There’s nothing like talk of “government handouts” to get people upset. But when it comes to farm bill, the real culprits might not be who you think they are.
Using young children as political props is problematic, to say the least. But when they do form their own opinion, it’s important to let them express it.
Children’s future happiness is not tied to how well they behave or whether they will be able to hold a job. It is tied to their ability to create with their minds and their hands.
We know about the ecological problems that follow when farmers are asked to “feed the world.” What would happen if they just tried to feed their neighbors instead?
How to live a fulfilled and happy life without going broke.

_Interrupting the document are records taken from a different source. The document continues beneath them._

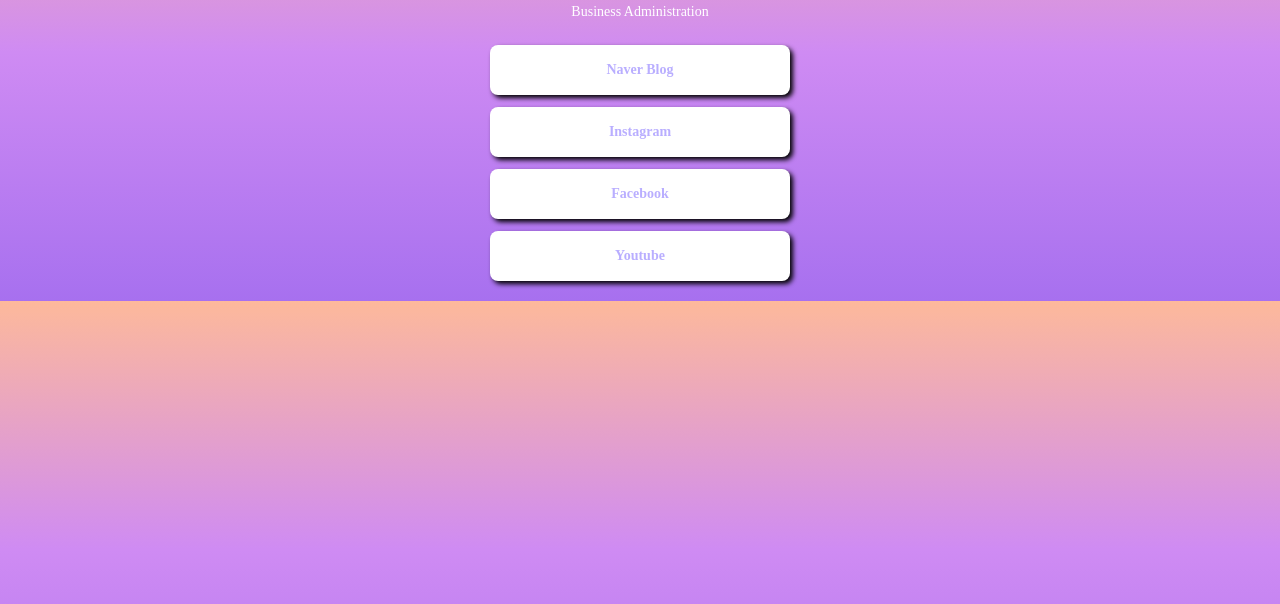
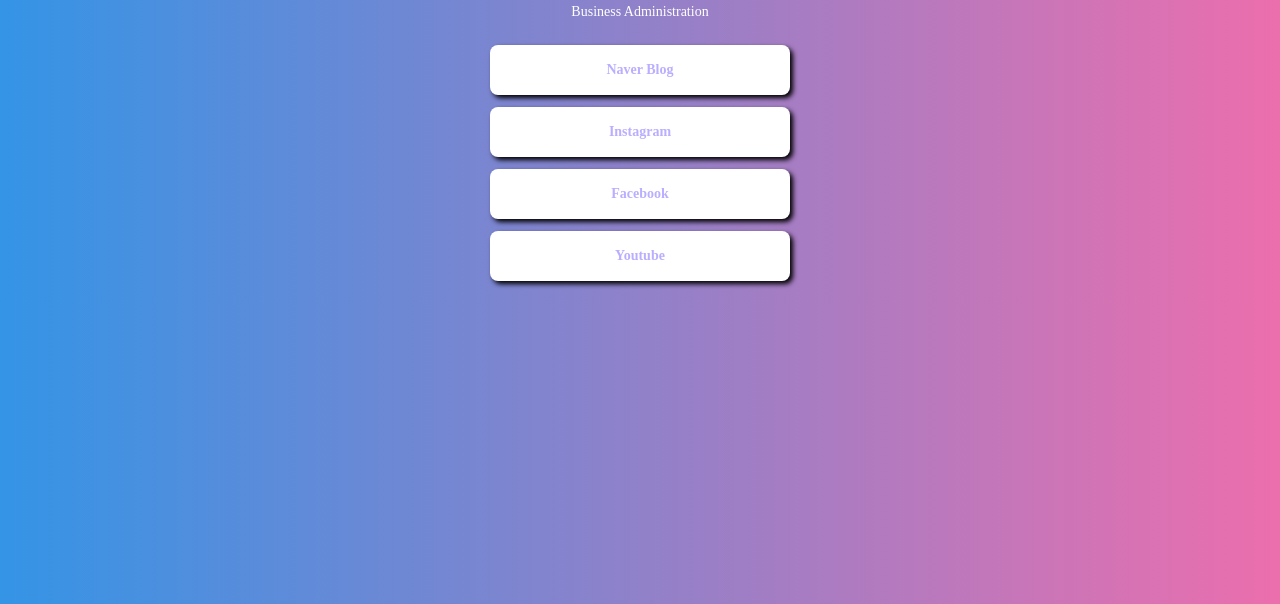
Before and after one commit to woobin125/mypage, a plain HTML site: page index.html in a window 1280 px wide. Shown: the part 196-800 px from the top of the page. Drawn offline with Linux system fonts and the light colour scheme; a web font is replaced by a local one.

Commit message:
Update index.html

```diff
--- a/index.html
+++ b/index.html
@@ -14,9 +14,9 @@
                 font-family: "Pretendard",serif;
             }
            body {
-               background: #A770EF;  /* fallback for old browsers */
-               background: -webkit-linear-gradient(to bottom, #FDB99B, #CF8BF3, #A770EF);  /* Chrome 10-25, Safari 5.1-6 */
-               background: linear-gradient(to bottom, #FDB99B, #CF8BF3, #A770EF); /* W3C, IE 10+/ Edge, Firefox 16+, Chrome 26+, Opera 12+, Safari 7+ */
+              background: #3494E6;  /* fallback for old browsers */
+              background: -webkit-linear-gradient(to left, #EC6EAD, #3494E6);  /* Chrome 10-25, Safari 5.1-6 */
+              background: linear-gradient(to left, #EC6EAD, #3494E6); /* W3C, IE 10+/ Edge, Firefox 16+, Chrome 26+, Opera 12+, Safari 7+ */
            }
 
            .profile {
```
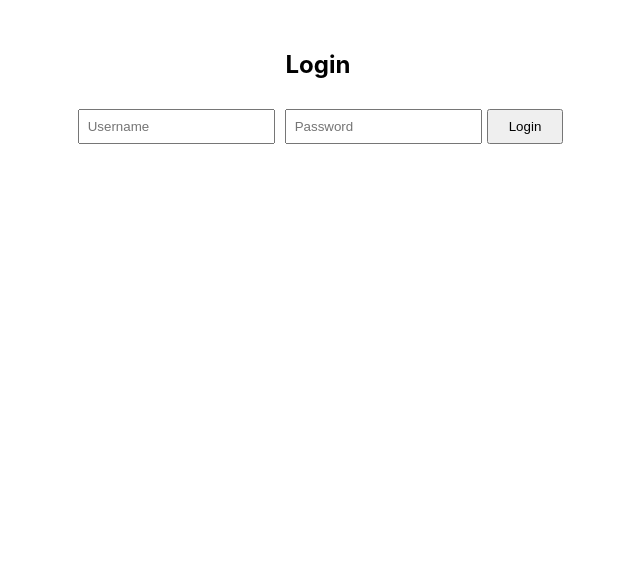
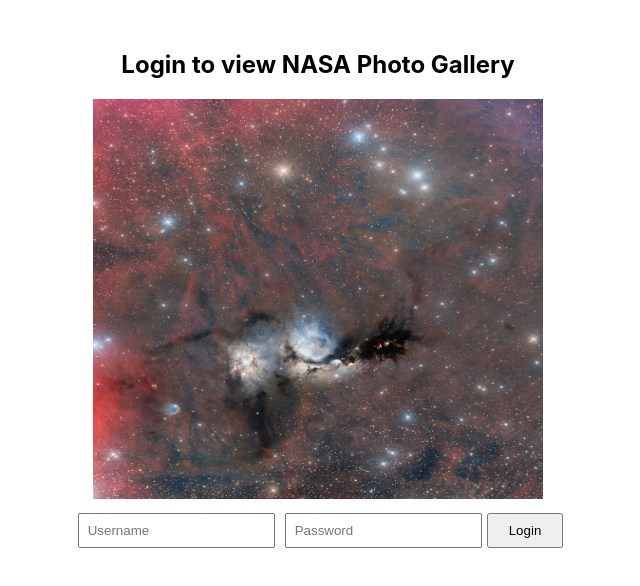
Before and after one commit to sohammanisha/NASA_Photo_demo, a React (Create React App) app in the folder npmWork/nasa_client_render/: page /login in a window 1280 px wide. Shown: the top 586 px of the page, without its empty margins (322-962 px from the left). Built offline with nearby package versions, Linux system fonts and the light colour scheme.

Commit message:
Added Static Image

```diff
--- a/npmWork/nasa_client_render/src/LoginPage.js
+++ b/npmWork/nasa_client_render/src/LoginPage.js
@@ -19,7 +19,8 @@ function LoginPage({ setUser }) { const [username, setUsername] = useState("");
         }
     };
     return ( <div style={{ textAlign: "center", marginTop: "50px" }}>
-        <h2>Login</h2>
+        <h2>Login to view NASA Photo Gallery</h2>
+        <img src='./staticImages/M78wideHiggins1024.jpg' alt="" width="450" height="400" />
         <form onSubmit={handleLogin}>
             <input type="text" placeholder="Username" value={username} onChange={(e) => setUsername(e.target.value)} style={{ padding: "8px", margin: "5px" }} />
             <input type="password" placeholder="Password" value={password} onChange={(e) => setPassword(e.target.value)} style={{ padding: "8px", margin: "5px" }} />
```
Also changed, not shown: npmWork/nasa_client_render/public/staticImages/M78wideHiggins1024.jpg (added).
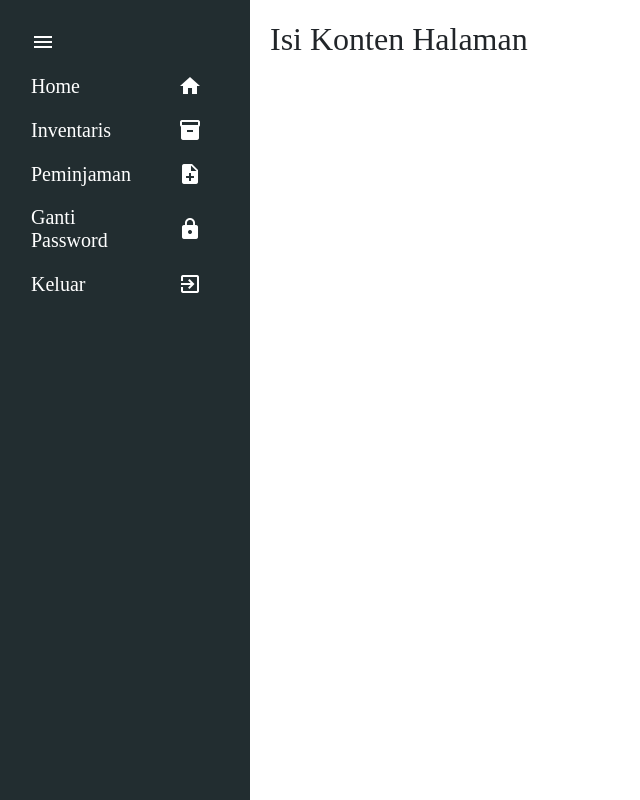
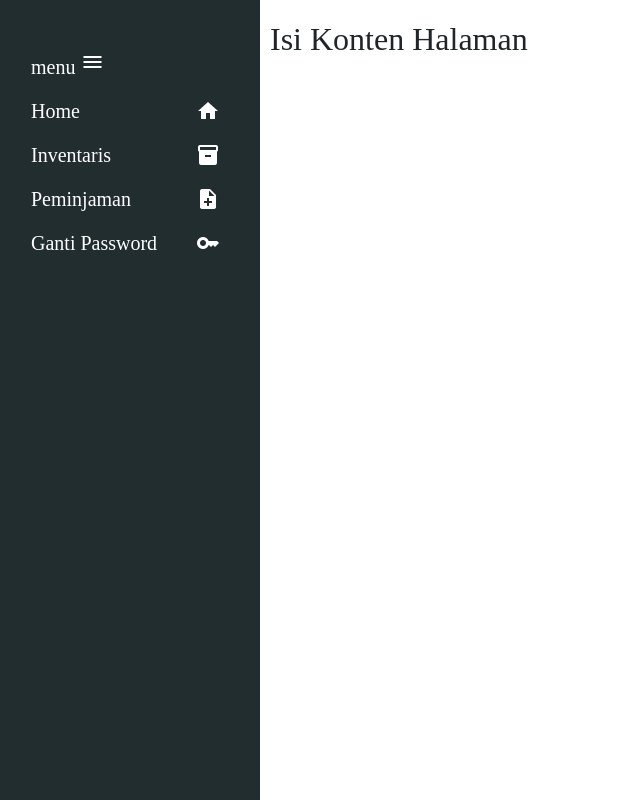
Before and after one commit to fighaz/puhsepuh_inventory_2d, a PHP site: page /admin/home.php in a window 1280 px wide. Shown: the whole page, without its empty margins (0-640 px from the left). Run offline with PHP 8.4, Linux system fonts and the light colour scheme.

Commit message:
update sidebar
tombol belum bisa di klik

```diff
--- a/app/views/admin/home.php
+++ b/app/views/admin/home.php
@@ -5,7 +5,7 @@
   <title>Home</title>
   <link href="https://cdn.jsdelivr.net/npm/bootstrap@5.3.2/dist/css/bootstrap.min.css" rel="stylesheet">
   <link href="https://fonts.googleapis.com/icon?family=Material+Icons" rel="stylesheet">
-  <link rel="stylesheet" href="css/style.css">
+  <!-- <link rel="stylesheet" href="css/style.css"> -->
 
   <style>
     * {
@@ -16,7 +16,7 @@
       top: 0;
       left: 0;
       height: 100%;
-      width: 250px;
+      width: 260px;
       background-color: #222D30;;
       padding-top: 20px;
     }
@@ -37,19 +37,20 @@
     }
     .sidebar a:hover {
         background-color: #E7AE0E;
+        font-weight: bold;
     }
     .sidebar .icon {
-      margin-left: 25px;
-      margin-right: 38px;
+      margin-right: 30px;
     }
   </style>
 </head>
 <body>
 
-
 <div class="sidebar" id="sidebar">
   <a href="#">
-    <i class="material-icons">menu</i>
+  <a href="javascript:void(0)" class="closebtn" onclick="toggleNav()"><span class="material-symbols-outlined">
+menu
+    <i class="material-icons" onclick="closeNav()">menu</i>
   </a>
   <a href="#">
     Home <i class="material-icons icon">home</i>
@@ -61,10 +62,7 @@
     Peminjaman <i class="material-icons icon">note_add</i>
   </a>
   <a href="#">
-    Ganti Password <i class="material-icons icon">lock</i>
-  </a>
-  <a href="#">
-    Keluar <i class="material-icons icon">exit_to_app</i>
+    Ganti Password <i class="material-icons icon">key</i>
   </a>
 </div>
 
```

Breaking our families into nuclear units has an ecological and emotional cost. Could the multigenerational farm remind us where to turn for a viable future?
It’s a good time to be in farming if you like to grow corn. It’s a tough time if you see yourself as a steward of the land. Shannon Hayes on why growers pressured by corn-heavy markets should hold out for crops that nourish the Earth.
Sometimes Shannon Hayes finds herself missing the days before she was a mother. But the circle of familial give-and-take love makes the trade-off worth it.
All of us lose loved ones over the course of our lives, and the pain of those losses is especially sharp during the holiday season. Passing on their memories to younger generations is a gift that truly lasts.
Getting your stuff fixed instead of throwing it away is good for the environment as well as for your bank balance. So why is this craft dying out in America?
Shannon Hayes on the important lesson that can be learned by standing up to a bully.
Our home is an ecosystem: No matter how perfect we’d like to make it, as long as we live and create there it will never be sterile, still, and clean.
Shannon Hayes on keeping a human face on her capitalist ventures and learning to say “enough” when the market calls.
The appearance of “bloodsucking parasites” in one farm family’s pond got them thinking: How could we be so comfortable with our natural world, yet paranoid about harmless—and helpful—creatures in it?